╭─ DATA PROVIDED

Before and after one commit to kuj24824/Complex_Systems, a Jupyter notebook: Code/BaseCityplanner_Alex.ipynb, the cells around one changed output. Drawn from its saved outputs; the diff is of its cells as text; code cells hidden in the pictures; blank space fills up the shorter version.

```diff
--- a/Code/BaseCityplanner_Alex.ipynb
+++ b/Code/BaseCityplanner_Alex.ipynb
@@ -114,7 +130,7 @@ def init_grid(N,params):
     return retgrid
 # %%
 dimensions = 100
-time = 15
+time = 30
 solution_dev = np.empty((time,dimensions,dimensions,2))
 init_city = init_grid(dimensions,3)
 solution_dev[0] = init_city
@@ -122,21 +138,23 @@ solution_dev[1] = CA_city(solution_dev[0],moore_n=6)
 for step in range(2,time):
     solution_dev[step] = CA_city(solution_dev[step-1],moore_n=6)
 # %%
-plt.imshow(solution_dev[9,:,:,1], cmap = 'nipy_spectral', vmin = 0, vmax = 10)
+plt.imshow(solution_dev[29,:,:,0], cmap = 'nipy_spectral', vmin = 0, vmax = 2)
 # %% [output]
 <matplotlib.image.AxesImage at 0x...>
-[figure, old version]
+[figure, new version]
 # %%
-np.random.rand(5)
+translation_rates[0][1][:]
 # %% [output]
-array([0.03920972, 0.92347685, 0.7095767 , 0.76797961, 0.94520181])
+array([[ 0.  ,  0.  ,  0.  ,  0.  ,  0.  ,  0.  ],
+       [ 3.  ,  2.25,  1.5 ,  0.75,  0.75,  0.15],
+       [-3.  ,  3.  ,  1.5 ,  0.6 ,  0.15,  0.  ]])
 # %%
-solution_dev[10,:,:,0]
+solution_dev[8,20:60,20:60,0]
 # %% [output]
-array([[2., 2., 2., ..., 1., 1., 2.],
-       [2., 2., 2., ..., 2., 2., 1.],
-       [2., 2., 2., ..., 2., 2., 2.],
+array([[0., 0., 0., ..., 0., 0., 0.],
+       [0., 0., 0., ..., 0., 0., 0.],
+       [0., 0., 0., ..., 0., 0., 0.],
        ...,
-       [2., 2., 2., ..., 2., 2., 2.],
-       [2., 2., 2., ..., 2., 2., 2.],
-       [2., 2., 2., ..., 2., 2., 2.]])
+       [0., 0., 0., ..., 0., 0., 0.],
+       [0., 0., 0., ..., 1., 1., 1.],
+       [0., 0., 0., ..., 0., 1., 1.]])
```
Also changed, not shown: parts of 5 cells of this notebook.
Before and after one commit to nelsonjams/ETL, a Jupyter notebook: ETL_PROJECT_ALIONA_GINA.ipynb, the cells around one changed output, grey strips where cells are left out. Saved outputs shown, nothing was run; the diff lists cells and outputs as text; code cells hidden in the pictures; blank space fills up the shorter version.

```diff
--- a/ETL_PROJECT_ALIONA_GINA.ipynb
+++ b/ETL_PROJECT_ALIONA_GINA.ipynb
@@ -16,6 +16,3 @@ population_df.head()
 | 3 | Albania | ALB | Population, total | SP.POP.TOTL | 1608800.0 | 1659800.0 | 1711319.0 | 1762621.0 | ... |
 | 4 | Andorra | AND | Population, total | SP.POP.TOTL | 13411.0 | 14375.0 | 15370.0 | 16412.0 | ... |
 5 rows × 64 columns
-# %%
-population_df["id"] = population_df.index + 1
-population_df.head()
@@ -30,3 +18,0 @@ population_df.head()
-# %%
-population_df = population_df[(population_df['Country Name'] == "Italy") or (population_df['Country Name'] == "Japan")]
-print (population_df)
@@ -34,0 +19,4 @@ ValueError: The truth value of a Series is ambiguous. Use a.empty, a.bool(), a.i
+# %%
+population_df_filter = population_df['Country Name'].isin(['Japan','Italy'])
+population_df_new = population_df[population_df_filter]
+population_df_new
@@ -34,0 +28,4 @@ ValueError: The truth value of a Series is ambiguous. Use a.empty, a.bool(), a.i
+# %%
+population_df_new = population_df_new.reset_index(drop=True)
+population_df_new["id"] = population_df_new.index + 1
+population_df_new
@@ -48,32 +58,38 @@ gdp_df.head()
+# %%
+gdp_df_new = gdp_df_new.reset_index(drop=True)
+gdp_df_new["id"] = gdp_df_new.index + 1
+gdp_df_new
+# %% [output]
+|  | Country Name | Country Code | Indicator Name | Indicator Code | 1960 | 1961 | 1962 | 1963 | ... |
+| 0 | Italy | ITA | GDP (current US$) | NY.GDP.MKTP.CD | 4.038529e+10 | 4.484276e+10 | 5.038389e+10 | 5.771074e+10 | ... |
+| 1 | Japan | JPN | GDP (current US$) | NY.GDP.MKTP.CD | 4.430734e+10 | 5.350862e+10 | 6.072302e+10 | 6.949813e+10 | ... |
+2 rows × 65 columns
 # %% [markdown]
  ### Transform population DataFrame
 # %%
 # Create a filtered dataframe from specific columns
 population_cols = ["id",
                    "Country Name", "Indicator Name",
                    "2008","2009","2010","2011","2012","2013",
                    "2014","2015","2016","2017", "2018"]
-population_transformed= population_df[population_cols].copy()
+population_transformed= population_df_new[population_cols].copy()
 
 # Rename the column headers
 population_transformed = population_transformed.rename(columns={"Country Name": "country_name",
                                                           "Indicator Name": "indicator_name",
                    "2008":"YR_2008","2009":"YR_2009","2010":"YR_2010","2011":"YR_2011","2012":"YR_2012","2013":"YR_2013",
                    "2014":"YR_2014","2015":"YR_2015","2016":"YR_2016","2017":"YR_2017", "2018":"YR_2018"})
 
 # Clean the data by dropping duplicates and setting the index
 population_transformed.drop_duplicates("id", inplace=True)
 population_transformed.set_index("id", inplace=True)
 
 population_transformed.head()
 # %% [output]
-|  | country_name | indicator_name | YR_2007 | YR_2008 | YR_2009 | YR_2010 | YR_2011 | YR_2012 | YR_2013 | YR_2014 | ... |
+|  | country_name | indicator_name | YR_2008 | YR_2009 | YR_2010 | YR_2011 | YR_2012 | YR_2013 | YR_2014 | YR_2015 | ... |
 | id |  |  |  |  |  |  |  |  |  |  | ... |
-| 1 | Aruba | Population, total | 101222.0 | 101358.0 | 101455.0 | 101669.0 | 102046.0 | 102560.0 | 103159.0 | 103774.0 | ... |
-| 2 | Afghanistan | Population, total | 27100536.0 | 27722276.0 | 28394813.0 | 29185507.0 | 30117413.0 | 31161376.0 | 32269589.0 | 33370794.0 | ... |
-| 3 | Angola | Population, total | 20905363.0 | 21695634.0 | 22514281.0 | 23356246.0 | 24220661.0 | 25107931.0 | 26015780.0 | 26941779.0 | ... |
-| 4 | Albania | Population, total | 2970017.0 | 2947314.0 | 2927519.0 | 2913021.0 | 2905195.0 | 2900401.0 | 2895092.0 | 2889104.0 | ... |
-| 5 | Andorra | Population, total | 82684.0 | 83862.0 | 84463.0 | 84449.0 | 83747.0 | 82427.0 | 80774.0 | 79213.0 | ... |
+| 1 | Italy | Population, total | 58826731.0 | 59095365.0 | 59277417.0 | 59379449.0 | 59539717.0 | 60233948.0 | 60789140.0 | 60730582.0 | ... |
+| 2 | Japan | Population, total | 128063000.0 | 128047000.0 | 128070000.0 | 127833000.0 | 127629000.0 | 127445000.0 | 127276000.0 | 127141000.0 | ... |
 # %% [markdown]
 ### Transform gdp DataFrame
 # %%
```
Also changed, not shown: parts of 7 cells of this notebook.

╰─

The records above should all be quoted exactly, please.

SOLUTION FOR THIS TASK:
Before and after one commit to kuj24824/Complex_Systems, a Jupyter notebook: Code/BaseCityplanner_Alex.ipynb, the cells around one changed output. Drawn from its saved outputs; the diff is of its cells as text; code cells hidden in the pictures; blank space fills up the shorter version.

```diff
--- a/Code/BaseCityplanner_Alex.ipynb
+++ b/Code/BaseCityplanner_Alex.ipynb
@@ -114,7 +130,7 @@ def init_grid(N,params):
     return retgrid
 # %%
 dimensions = 100
-time = 15
+time = 30
 solution_dev = np.empty((time,dimensions,dimensions,2))
 init_city = init_grid(dimensions,3)
 solution_dev[0] = init_city
@@ -122,21 +138,23 @@ solution_dev[1] = CA_city(solution_dev[0],moore_n=6)
 for step in range(2,time):
     solution_dev[step] = CA_city(solution_dev[step-1],moore_n=6)
 # %%
-plt.imshow(solution_dev[9,:,:,1], cmap = 'nipy_spectral', vmin = 0, vmax = 10)
+plt.imshow(solution_dev[29,:,:,0], cmap = 'nipy_spectral', vmin = 0, vmax = 2)
 # %% [output]
 <matplotlib.image.AxesImage at 0x...>
-[figure, old version]
+[figure, new version]
 # %%
-np.random.rand(5)
+translation_rates[0][1][:]
 # %% [output]
-array([0.03920972, 0.92347685, 0.7095767 , 0.76797961, 0.94520181])
+array([[ 0.  ,  0.  ,  0.  ,  0.  ,  0.  ,  0.  ],
+       [ 3.  ,  2.25,  1.5 ,  0.75,  0.75,  0.15],
+       [-3.  ,  3.  ,  1.5 ,  0.6 ,  0.15,  0.  ]])
 # %%
-solution_dev[10,:,:,0]
+solution_dev[8,20:60,20:60,0]
 # %% [output]
-array([[2., 2., 2., ..., 1., 1., 2.],
-       [2., 2., 2., ..., 2., 2., 1.],
-       [2., 2., 2., ..., 2., 2., 2.],
+array([[0., 0., 0., ..., 0., 0., 0.],
+       [0., 0., 0., ..., 0., 0., 0.],
+       [0., 0., 0., ..., 0., 0., 0.],
        ...,
-       [2., 2., 2., ..., 2., 2., 2.],
-       [2., 2., 2., ..., 2., 2., 2.],
-       [2., 2., 2., ..., 2., 2., 2.]])
+       [0., 0., 0., ..., 0., 0., 0.],
+       [0., 0., 0., ..., 1., 1., 1.],
+       [0., 0., 0., ..., 0., 1., 1.]])
```
Also changed, not shown: parts of 5 cells of this notebook.
Before and after one commit to nelsonjams/ETL, a Jupyter notebook: ETL_PROJECT_ALIONA_GINA.ipynb, the cells around one changed output, grey strips where cells are left out. Saved outputs shown, nothing was run; the diff lists cells and outputs as text; code cells hidden in the pictures; blank space fills up the shorter version.

```diff
--- a/ETL_PROJECT_ALIONA_GINA.ipynb
+++ b/ETL_PROJECT_ALIONA_GINA.ipynb
@@ -16,6 +16,3 @@ population_df.head()
 | 3 | Albania | ALB | Population, total | SP.POP.TOTL | 1608800.0 | 1659800.0 | 1711319.0 | 1762621.0 | ... |
 | 4 | Andorra | AND | Population, total | SP.POP.TOTL | 13411.0 | 14375.0 | 15370.0 | 16412.0 | ... |
 5 rows × 64 columns
-# %%
-population_df["id"] = population_df.index + 1
-population_df.head()
@@ -30,3 +18,0 @@ population_df.head()
-# %%
-population_df = population_df[(population_df['Country Name'] == "Italy") or (population_df['Country Name'] == "Japan")]
-print (population_df)
@@ -34,0 +19,4 @@ ValueError: The truth value of a Series is ambiguous. Use a.empty, a.bool(), a.i
+# %%
+population_df_filter = population_df['Country Name'].isin(['Japan','Italy'])
+population_df_new = population_df[population_df_filter]
+population_df_new
@@ -34,0 +28,4 @@ ValueError: The truth value of a Series is ambiguous. Use a.empty, a.bool(), a.i
+# %%
+population_df_new = population_df_new.reset_index(drop=True)
+population_df_new["id"] = population_df_new.index + 1
+population_df_new
@@ -48,32 +58,38 @@ gdp_df.head()
+# %%
+gdp_df_new = gdp_df_new.reset_index(drop=True)
+gdp_df_new["id"] = gdp_df_new.index + 1
+gdp_df_new
+# %% [output]
+|  | Country Name | Country Code | Indicator Name | Indicator Code | 1960 | 1961 | 1962 | 1963 | ... |
+| 0 | Italy | ITA | GDP (current US$) | NY.GDP.MKTP.CD | 4.038529e+10 | 4.484276e+10 | 5.038389e+10 | 5.771074e+10 | ... |
+| 1 | Japan | JPN | GDP (current US$) | NY.GDP.MKTP.CD | 4.430734e+10 | 5.350862e+10 | 6.072302e+10 | 6.949813e+10 | ... |
+2 rows × 65 columns
 # %% [markdown]
  ### Transform population DataFrame
 # %%
 # Create a filtered dataframe from specific columns
 population_cols = ["id",
                    "Country Name", "Indicator Name",
                    "2008","2009","2010","2011","2012","2013",
                    "2014","2015","2016","2017", "2018"]
-population_transformed= population_df[population_cols].copy()
+population_transformed= population_df_new[population_cols].copy()
 
 # Rename the column headers
 population_transformed = population_transformed.rename(columns={"Country Name": "country_name",
                                                           "Indicator Name": "indicator_name",
                    "2008":"YR_2008","2009":"YR_2009","2010":"YR_2010","2011":"YR_2011","2012":"YR_2012","2013":"YR_2013",
                    "2014":"YR_2014","2015":"YR_2015","2016":"YR_2016","2017":"YR_2017", "2018":"YR_2018"})
 
 # Clean the data by dropping duplicates and setting the index
 population_transformed.drop_duplicates("id", inplace=True)
 population_transformed.set_index("id", inplace=True)
 
 population_transformed.head()
 # %% [output]
-|  | country_name | indicator_name | YR_2007 | YR_2008 | YR_2009 | YR_2010 | YR_2011 | YR_2012 | YR_2013 | YR_2014 | ... |
+|  | country_name | indicator_name | YR_2008 | YR_2009 | YR_2010 | YR_2011 | YR_2012 | YR_2013 | YR_2014 | YR_2015 | ... |
 | id |  |  |  |  |  |  |  |  |  |  | ... |
-| 1 | Aruba | Population, total | 101222.0 | 101358.0 | 101455.0 | 101669.0 | 102046.0 | 102560.0 | 103159.0 | 103774.0 | ... |
-| 2 | Afghanistan | Population, total | 27100536.0 | 27722276.0 | 28394813.0 | 29185507.0 | 30117413.0 | 31161376.0 | 32269589.0 | 33370794.0 | ... |
-| 3 | Angola | Population, total | 20905363.0 | 21695634.0 | 22514281.0 | 23356246.0 | 24220661.0 | 25107931.0 | 26015780.0 | 26941779.0 | ... |
-| 4 | Albania | Population, total | 2970017.0 | 2947314.0 | 2927519.0 | 2913021.0 | 2905195.0 | 2900401.0 | 2895092.0 | 2889104.0 | ... |
-| 5 | Andorra | Population, total | 82684.0 | 83862.0 | 84463.0 | 84449.0 | 83747.0 | 82427.0 | 80774.0 | 79213.0 | ... |
+| 1 | Italy | Population, total | 58826731.0 | 59095365.0 | 59277417.0 | 59379449.0 | 59539717.0 | 60233948.0 | 60789140.0 | 60730582.0 | ... |
+| 2 | Japan | Population, total | 128063000.0 | 128047000.0 | 128070000.0 | 127833000.0 | 127629000.0 | 127445000.0 | 127276000.0 | 127141000.0 | ... |
 # %% [markdown]
 ### Transform gdp DataFrame
 # %%
```
Also changed, not shown: parts of 7 cells of this notebook.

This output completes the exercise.